GOAL OF THE EXERCISE:
An exact copy of the data is required; the images should not appear in it.

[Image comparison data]
+===+

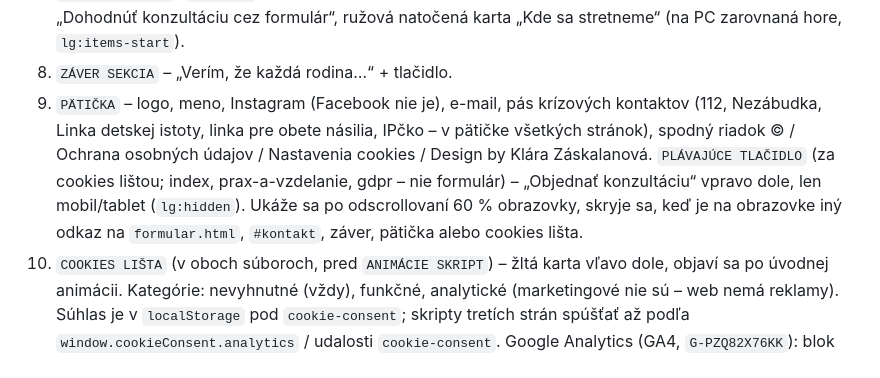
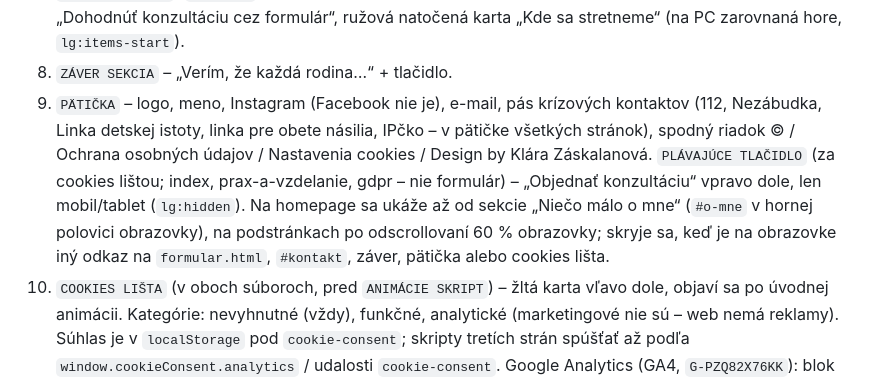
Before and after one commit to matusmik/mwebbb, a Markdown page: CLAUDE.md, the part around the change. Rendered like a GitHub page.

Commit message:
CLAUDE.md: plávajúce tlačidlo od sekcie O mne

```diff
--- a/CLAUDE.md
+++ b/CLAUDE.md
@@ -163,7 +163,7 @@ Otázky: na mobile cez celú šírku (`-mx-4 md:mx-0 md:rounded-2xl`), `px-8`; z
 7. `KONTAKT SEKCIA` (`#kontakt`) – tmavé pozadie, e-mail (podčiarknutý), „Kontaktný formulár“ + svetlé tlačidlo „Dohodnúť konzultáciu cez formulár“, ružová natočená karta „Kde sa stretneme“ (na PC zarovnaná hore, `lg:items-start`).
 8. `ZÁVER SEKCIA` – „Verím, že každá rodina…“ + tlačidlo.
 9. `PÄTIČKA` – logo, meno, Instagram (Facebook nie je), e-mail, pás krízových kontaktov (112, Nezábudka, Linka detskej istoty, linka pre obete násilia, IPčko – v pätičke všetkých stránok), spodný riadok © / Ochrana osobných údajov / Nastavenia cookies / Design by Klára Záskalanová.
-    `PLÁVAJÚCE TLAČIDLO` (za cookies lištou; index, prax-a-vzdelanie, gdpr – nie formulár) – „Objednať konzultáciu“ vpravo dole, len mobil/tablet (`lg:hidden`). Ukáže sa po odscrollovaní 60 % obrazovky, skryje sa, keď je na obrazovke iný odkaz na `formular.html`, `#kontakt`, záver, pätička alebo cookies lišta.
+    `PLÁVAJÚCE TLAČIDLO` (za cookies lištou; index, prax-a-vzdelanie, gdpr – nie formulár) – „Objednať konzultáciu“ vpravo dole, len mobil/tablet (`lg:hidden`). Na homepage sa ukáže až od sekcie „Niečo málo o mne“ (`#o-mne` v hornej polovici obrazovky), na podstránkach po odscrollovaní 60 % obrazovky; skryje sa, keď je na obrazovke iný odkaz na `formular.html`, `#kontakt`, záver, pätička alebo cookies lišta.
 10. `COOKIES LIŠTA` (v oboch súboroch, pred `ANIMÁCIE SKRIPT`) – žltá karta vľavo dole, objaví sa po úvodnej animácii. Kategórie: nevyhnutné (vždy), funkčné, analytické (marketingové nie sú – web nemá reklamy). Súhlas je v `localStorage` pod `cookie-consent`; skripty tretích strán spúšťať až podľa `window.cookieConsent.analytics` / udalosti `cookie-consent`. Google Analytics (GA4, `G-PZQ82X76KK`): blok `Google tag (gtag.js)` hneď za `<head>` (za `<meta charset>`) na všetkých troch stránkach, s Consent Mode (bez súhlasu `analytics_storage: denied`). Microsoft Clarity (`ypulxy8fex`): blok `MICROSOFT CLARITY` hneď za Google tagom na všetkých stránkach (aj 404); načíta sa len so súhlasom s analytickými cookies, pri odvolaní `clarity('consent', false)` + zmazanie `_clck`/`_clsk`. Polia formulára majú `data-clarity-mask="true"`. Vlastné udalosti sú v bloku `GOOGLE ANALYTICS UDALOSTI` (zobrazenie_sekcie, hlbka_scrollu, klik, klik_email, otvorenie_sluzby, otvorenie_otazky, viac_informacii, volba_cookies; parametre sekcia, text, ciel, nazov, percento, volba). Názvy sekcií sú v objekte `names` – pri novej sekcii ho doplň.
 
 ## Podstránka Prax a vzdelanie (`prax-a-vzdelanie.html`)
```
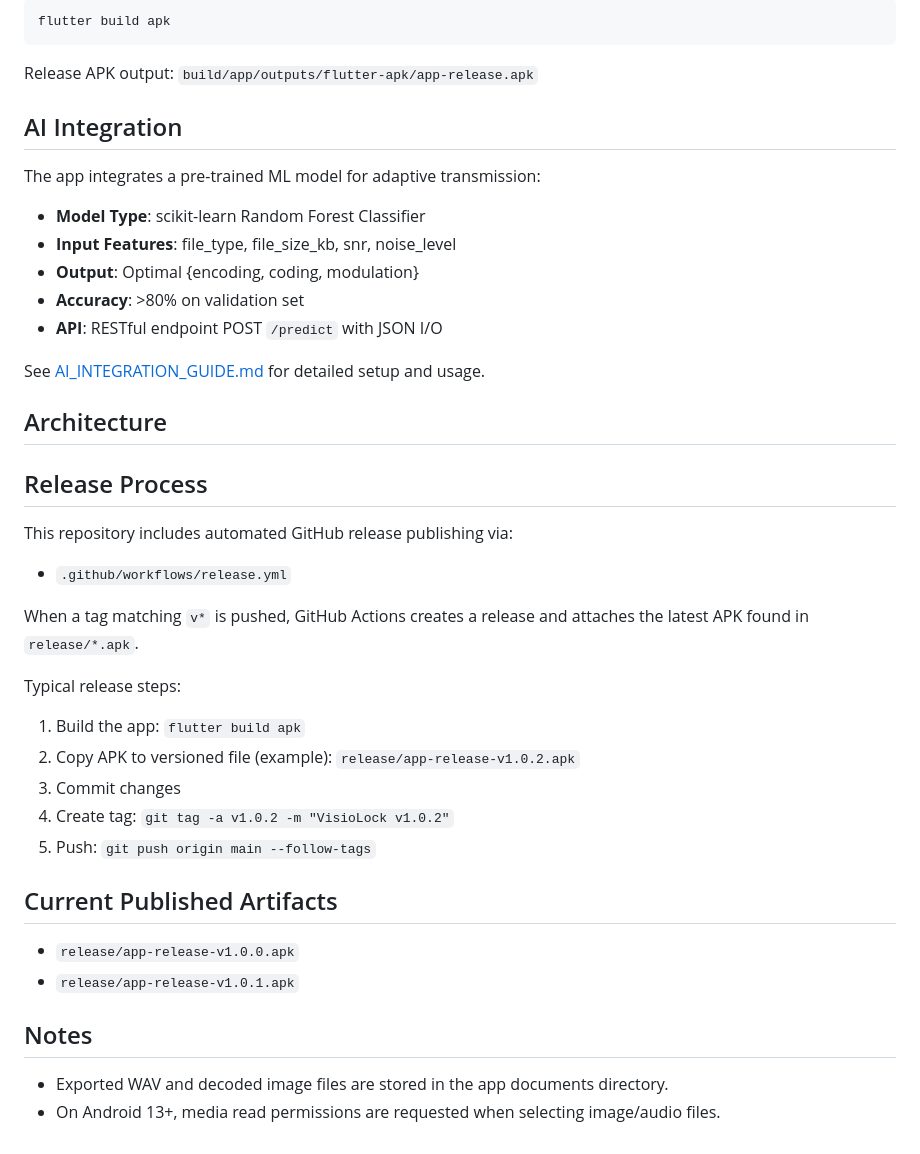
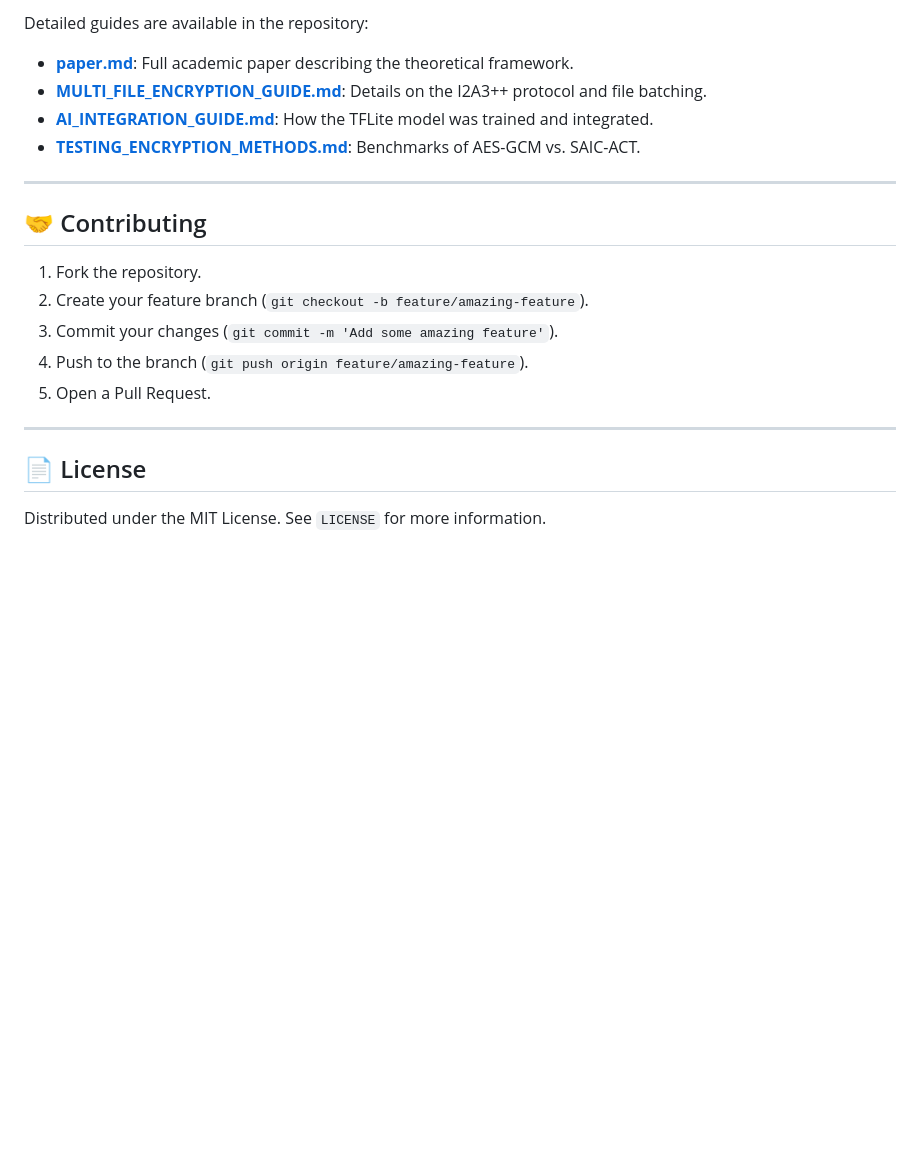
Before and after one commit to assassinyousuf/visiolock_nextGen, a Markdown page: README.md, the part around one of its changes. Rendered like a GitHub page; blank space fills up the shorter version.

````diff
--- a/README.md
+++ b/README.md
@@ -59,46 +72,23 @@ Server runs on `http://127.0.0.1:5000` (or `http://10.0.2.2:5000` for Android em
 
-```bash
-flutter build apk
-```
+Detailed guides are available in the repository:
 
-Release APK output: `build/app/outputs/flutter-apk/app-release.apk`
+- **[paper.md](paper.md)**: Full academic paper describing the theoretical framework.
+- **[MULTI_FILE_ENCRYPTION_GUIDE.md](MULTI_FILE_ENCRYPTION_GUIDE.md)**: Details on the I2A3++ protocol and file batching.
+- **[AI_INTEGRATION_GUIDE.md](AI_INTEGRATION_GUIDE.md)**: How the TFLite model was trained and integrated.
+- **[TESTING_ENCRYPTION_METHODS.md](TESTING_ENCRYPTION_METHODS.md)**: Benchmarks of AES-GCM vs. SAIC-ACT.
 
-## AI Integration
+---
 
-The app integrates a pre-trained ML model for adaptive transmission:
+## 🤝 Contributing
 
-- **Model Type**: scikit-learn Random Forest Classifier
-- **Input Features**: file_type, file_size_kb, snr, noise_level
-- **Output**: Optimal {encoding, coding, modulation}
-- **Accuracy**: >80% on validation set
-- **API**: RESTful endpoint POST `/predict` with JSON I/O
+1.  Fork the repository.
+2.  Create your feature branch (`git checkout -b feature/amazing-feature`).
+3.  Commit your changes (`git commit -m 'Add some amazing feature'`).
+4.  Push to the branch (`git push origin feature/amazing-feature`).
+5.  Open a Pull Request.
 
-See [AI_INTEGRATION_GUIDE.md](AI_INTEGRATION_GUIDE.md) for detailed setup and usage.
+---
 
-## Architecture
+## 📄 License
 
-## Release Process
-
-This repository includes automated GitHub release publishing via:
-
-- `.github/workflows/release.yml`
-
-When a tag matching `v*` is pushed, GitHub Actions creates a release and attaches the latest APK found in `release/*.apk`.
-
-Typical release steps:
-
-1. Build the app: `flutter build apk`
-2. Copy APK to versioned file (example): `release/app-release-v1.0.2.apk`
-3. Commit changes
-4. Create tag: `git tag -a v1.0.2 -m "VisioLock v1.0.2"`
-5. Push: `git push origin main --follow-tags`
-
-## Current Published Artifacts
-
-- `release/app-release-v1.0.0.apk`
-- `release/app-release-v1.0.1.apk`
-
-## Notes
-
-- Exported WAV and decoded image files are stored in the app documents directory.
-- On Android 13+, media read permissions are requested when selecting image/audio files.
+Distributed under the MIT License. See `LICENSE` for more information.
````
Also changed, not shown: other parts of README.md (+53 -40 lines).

+===+

TASK OUTPUT:
Before and after one commit to matusmik/mwebbb, a Markdown page: CLAUDE.md, the part around the change. Rendered like a GitHub page.

Commit message:
CLAUDE.md: plávajúce tlačidlo od sekcie O mne

```diff
--- a/CLAUDE.md
+++ b/CLAUDE.md
@@ -163,7 +163,7 @@ Otázky: na mobile cez celú šírku (`-mx-4 md:mx-0 md:rounded-2xl`), `px-8`; z
 7. `KONTAKT SEKCIA` (`#kontakt`) – tmavé pozadie, e-mail (podčiarknutý), „Kontaktný formulár“ + svetlé tlačidlo „Dohodnúť konzultáciu cez formulár“, ružová natočená karta „Kde sa stretneme“ (na PC zarovnaná hore, `lg:items-start`).
 8. `ZÁVER SEKCIA` – „Verím, že každá rodina…“ + tlačidlo.
 9. `PÄTIČKA` – logo, meno, Instagram (Facebook nie je), e-mail, pás krízových kontaktov (112, Nezábudka, Linka detskej istoty, linka pre obete násilia, IPčko – v pätičke všetkých stránok), spodný riadok © / Ochrana osobných údajov / Nastavenia cookies / Design by Klára Záskalanová.
-    `PLÁVAJÚCE TLAČIDLO` (za cookies lištou; index, prax-a-vzdelanie, gdpr – nie formulár) – „Objednať konzultáciu“ vpravo dole, len mobil/tablet (`lg:hidden`). Ukáže sa po odscrollovaní 60 % obrazovky, skryje sa, keď je na obrazovke iný odkaz na `formular.html`, `#kontakt`, záver, pätička alebo cookies lišta.
+    `PLÁVAJÚCE TLAČIDLO` (za cookies lištou; index, prax-a-vzdelanie, gdpr – nie formulár) – „Objednať konzultáciu“ vpravo dole, len mobil/tablet (`lg:hidden`). Na homepage sa ukáže až od sekcie „Niečo málo o mne“ (`#o-mne` v hornej polovici obrazovky), na podstránkach po odscrollovaní 60 % obrazovky; skryje sa, keď je na obrazovke iný odkaz na `formular.html`, `#kontakt`, záver, pätička alebo cookies lišta.
 10. `COOKIES LIŠTA` (v oboch súboroch, pred `ANIMÁCIE SKRIPT`) – žltá karta vľavo dole, objaví sa po úvodnej animácii. Kategórie: nevyhnutné (vždy), funkčné, analytické (marketingové nie sú – web nemá reklamy). Súhlas je v `localStorage` pod `cookie-consent`; skripty tretích strán spúšťať až podľa `window.cookieConsent.analytics` / udalosti `cookie-consent`. Google Analytics (GA4, `G-PZQ82X76KK`): blok `Google tag (gtag.js)` hneď za `<head>` (za `<meta charset>`) na všetkých troch stránkach, s Consent Mode (bez súhlasu `analytics_storage: denied`). Microsoft Clarity (`ypulxy8fex`): blok `MICROSOFT CLARITY` hneď za Google tagom na všetkých stránkach (aj 404); načíta sa len so súhlasom s analytickými cookies, pri odvolaní `clarity('consent', false)` + zmazanie `_clck`/`_clsk`. Polia formulára majú `data-clarity-mask="true"`. Vlastné udalosti sú v bloku `GOOGLE ANALYTICS UDALOSTI` (zobrazenie_sekcie, hlbka_scrollu, klik, klik_email, otvorenie_sluzby, otvorenie_otazky, viac_informacii, volba_cookies; parametre sekcia, text, ciel, nazov, percento, volba). Názvy sekcií sú v objekte `names` – pri novej sekcii ho doplň.
 
 ## Podstránka Prax a vzdelanie (`prax-a-vzdelanie.html`)
```
Before and after one commit to assassinyousuf/visiolock_nextGen, a Markdown page: README.md, the part around one of its changes. Rendered like a GitHub page; blank space fills up the shorter version.

````diff
--- a/README.md
+++ b/README.md
@@ -59,46 +72,23 @@ Server runs on `http://127.0.0.1:5000` (or `http://10.0.2.2:5000` for Android em
 
-```bash
-flutter build apk
-```
+Detailed guides are available in the repository:
 
-Release APK output: `build/app/outputs/flutter-apk/app-release.apk`
+- **[paper.md](paper.md)**: Full academic paper describing the theoretical framework.
+- **[MULTI_FILE_ENCRYPTION_GUIDE.md](MULTI_FILE_ENCRYPTION_GUIDE.md)**: Details on the I2A3++ protocol and file batching.
+- **[AI_INTEGRATION_GUIDE.md](AI_INTEGRATION_GUIDE.md)**: How the TFLite model was trained and integrated.
+- **[TESTING_ENCRYPTION_METHODS.md](TESTING_ENCRYPTION_METHODS.md)**: Benchmarks of AES-GCM vs. SAIC-ACT.
 
-## AI Integration
+---
 
-The app integrates a pre-trained ML model for adaptive transmission:
+## 🤝 Contributing
 
-- **Model Type**: scikit-learn Random Forest Classifier
-- **Input Features**: file_type, file_size_kb, snr, noise_level
-- **Output**: Optimal {encoding, coding, modulation}
-- **Accuracy**: >80% on validation set
-- **API**: RESTful endpoint POST `/predict` with JSON I/O
+1.  Fork the repository.
+2.  Create your feature branch (`git checkout -b feature/amazing-feature`).
+3.  Commit your changes (`git commit -m 'Add some amazing feature'`).
+4.  Push to the branch (`git push origin feature/amazing-feature`).
+5.  Open a Pull Request.
 
-See [AI_INTEGRATION_GUIDE.md](AI_INTEGRATION_GUIDE.md) for detailed setup and usage.
+---
 
-## Architecture
+## 📄 License
 
-## Release Process
-
-This repository includes automated GitHub release publishing via:
-
-- `.github/workflows/release.yml`
-
-When a tag matching `v*` is pushed, GitHub Actions creates a release and attaches the latest APK found in `release/*.apk`.
-
-Typical release steps:
-
-1. Build the app: `flutter build apk`
-2. Copy APK to versioned file (example): `release/app-release-v1.0.2.apk`
-3. Commit changes
-4. Create tag: `git tag -a v1.0.2 -m "VisioLock v1.0.2"`
-5. Push: `git push origin main --follow-tags`
-
-## Current Published Artifacts
-
-- `release/app-release-v1.0.0.apk`
-- `release/app-release-v1.0.1.apk`
-
-## Notes
-
-- Exported WAV and decoded image files are stored in the app documents directory.
-- On Android 13+, media read permissions are requested when selecting image/audio files.
+Distributed under the MIT License. See `LICENSE` for more information.
````
Also changed, not shown: other parts of README.md (+53 -40 lines).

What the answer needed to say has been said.